I had the great fortune of sending best selling author Marian Keyes some questions after reading her newest novel – The Break! A rather large but thoroughly enjoyable read. Check out her new book in our store.
Q: The Break, your newest book is REALLY big – are all your books this big? And when you start out writing do you know how long the book will be or is it really just a case of how long it ends up taking to tell the story?
A: Hahaha! Sorry! Every time I start a book I always say, ‘Okay, this is going to be a nice short little one’ and somehow it never ever happens. I think it’s because I feel every character, even the minor ones, should be fully developed. And as there’s a massive cast of characters in The Break, it made for a ginormous book.
Q: I listened to the audiobook as well as reading the book – I went back and forth. Obviously, the narrator of the book is Irish – since it would be very peculiar if she said American. Did you have any say over who read the book? Have you met Aiofe?
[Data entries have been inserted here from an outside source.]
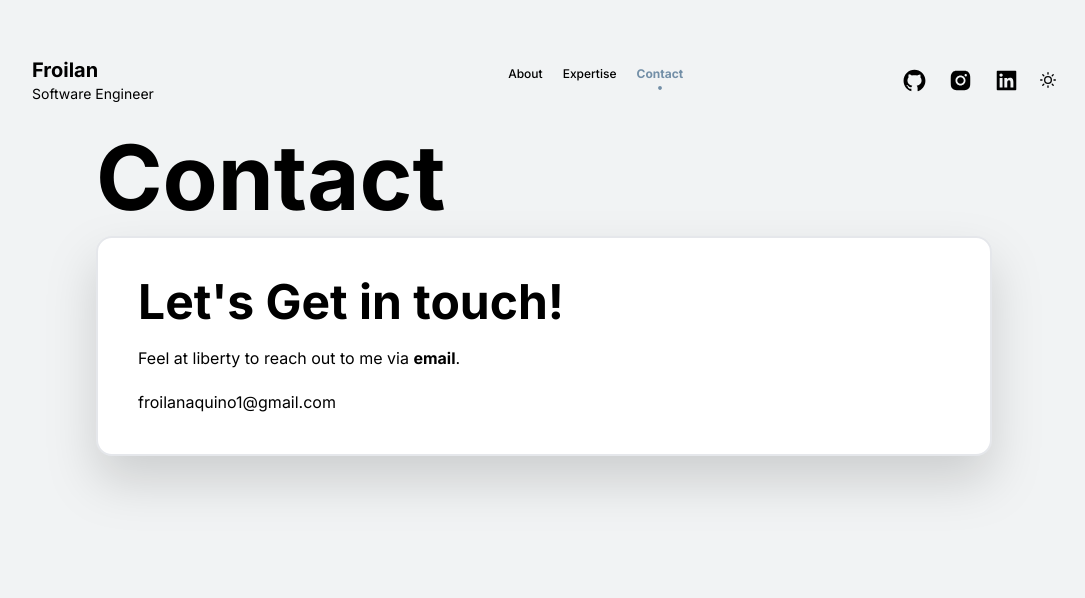
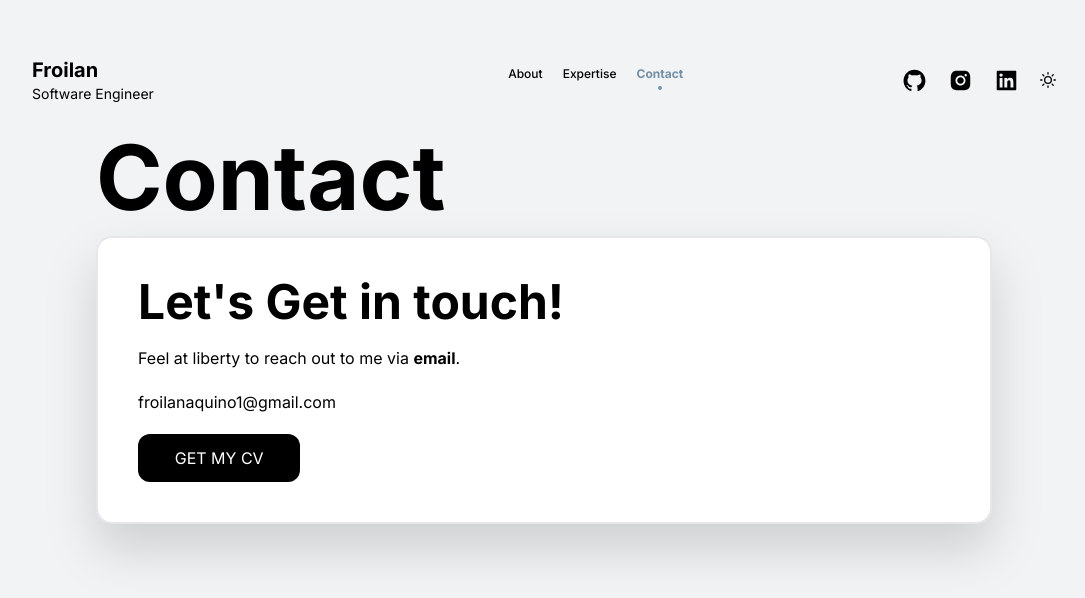
Before and after one commit to uaenaaaa/my-website, a Next.js app: page /contact in a window 1280 px wide. Shown: the top 598 px of the page, without its empty margins (96-1181 px from the left). Built offline with nearby package versions, Linux system fonts and the light colour scheme.

Commit message:
added get my cv cta

```diff
--- a/app/contact/page.tsx
+++ b/app/contact/page.tsx
@@ -49,6 +49,15 @@ const Contacts = () => {
           xl:text-5xl'>Let&apos;s Get in touch!</h3>
           <p className='dark:text-black'>Feel at liberty to reach out to me via <a className='font-bold' href='mailto:froilanaquino1@gmail.com'>email</a>.</p>
           <p className='dark:text-black'>froilanaquino1@gmail.com</p>
+
+          <button className='
+          bg-black
+          dark:bg-white
+          w-1/5
+          text-white
+          p-3
+          rounded-xl
+          '>GET MY CV</button>
         </div>
 
       </div>
```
A: I haven’t met Aoife but she’s read a couple of my other books and everyone from my publishers to my readers think highly of her. I don’t have a veto but I think if I felt that a ‘voice’ was entirely wrong, my concerns would be listened to.
Q: You reference some very popular culture in your new book – for instance, Grey’s Anatomy and Game of Thrones… are you a fan?
A: Of Game of Thrones – totally! Obsessed! I tried Grey’s Anatomy and couldn’t take the blood’n’guts bit. But I watch a HUGE about of tv – huge! It’s my great escape, along with reading. And I think it’s very important to set my books in a recognisable world, so referencing popular culture is a handy way to do it
Q: I couldn’t help but wonder if the Max you reference in the book was based on anyone in real life? I lived in London a while back for 7 years and I was a publicist so it made me laugh thinking back to a rather famous Max publicist working at that time.
A: Oh my god! *Claps hand over mouth* Not even remotely! That never even occurred to me. No, I would NEVER deliberately put a real person into one of my books. At best it would be an egregious abuse of power and at worst, it could be libelous. But it doesn’t stop people seeing either themselves or others in my characters.
Q: Out of your 13 books – is there one that was especially special for you? Or hard to write?
A: The Mystery of Mercy Close is very special because I somehow managed to write it while I was going through a spell of catastrophically bad mental health. I had almost no faith that I’d ever feel normal or well again but with every word of that book that I managed to write, I realised that the old me was still in there somewhere. If I managed to hang on, I might be able to one day reconnect with her.
Q: Where is Dun Laoghaire?
A: It’s a suburb about 7 miles south of Dublin city, it’s on the sea, which sounds far more romantic than it actually is. Dun Laoghaire is an old ferry port and there’s a real mix of people living here. It’s the most liberal of all the boroughs in Ireland, which I’m very proud of. Three writers actually live on my road. We’re only half an hours drive from the mountains and forests of Co Wicklow, also it’s very near my family and although it’s very ordinary, I love it here.
Q: You’re very vocal about mental illness – and deal with it in your writing, can you discuss a bit about why that’s important to you?
A: Because it needs to be normalised. Mental health exists on a spectrum and on any given day anyone can suffer, whether it’s mild anxiety or full-blown psychosis, yet there’s still a massive stigma attached to it. People are afraid to articulate when they’re feeling wretched because they’re afraid they’ll be judged, that it’ll damage their job prospects, or ruin a relationship and of course the silence compounds their distress. As soon as we start regarding mental illness the way we would an asthma attack or diabetes or cancer, the easier life will become for those who suffer.
Q: Goodreads.com has become quite the popular site – since you have 13 books – I’d love to know how important their ratings are to you?
A: High ratings are always welcome, low ratings are always distressing. But my attitude is that I tried my very very best to write the best book I could possibly write and how people experience it is up to them. The relationship between a book and a reader is unique and I have no control over it. So I’m grateful for the nice ratings and with the less nice, well, it’s an opportunity for me to work on my acceptance… ;-0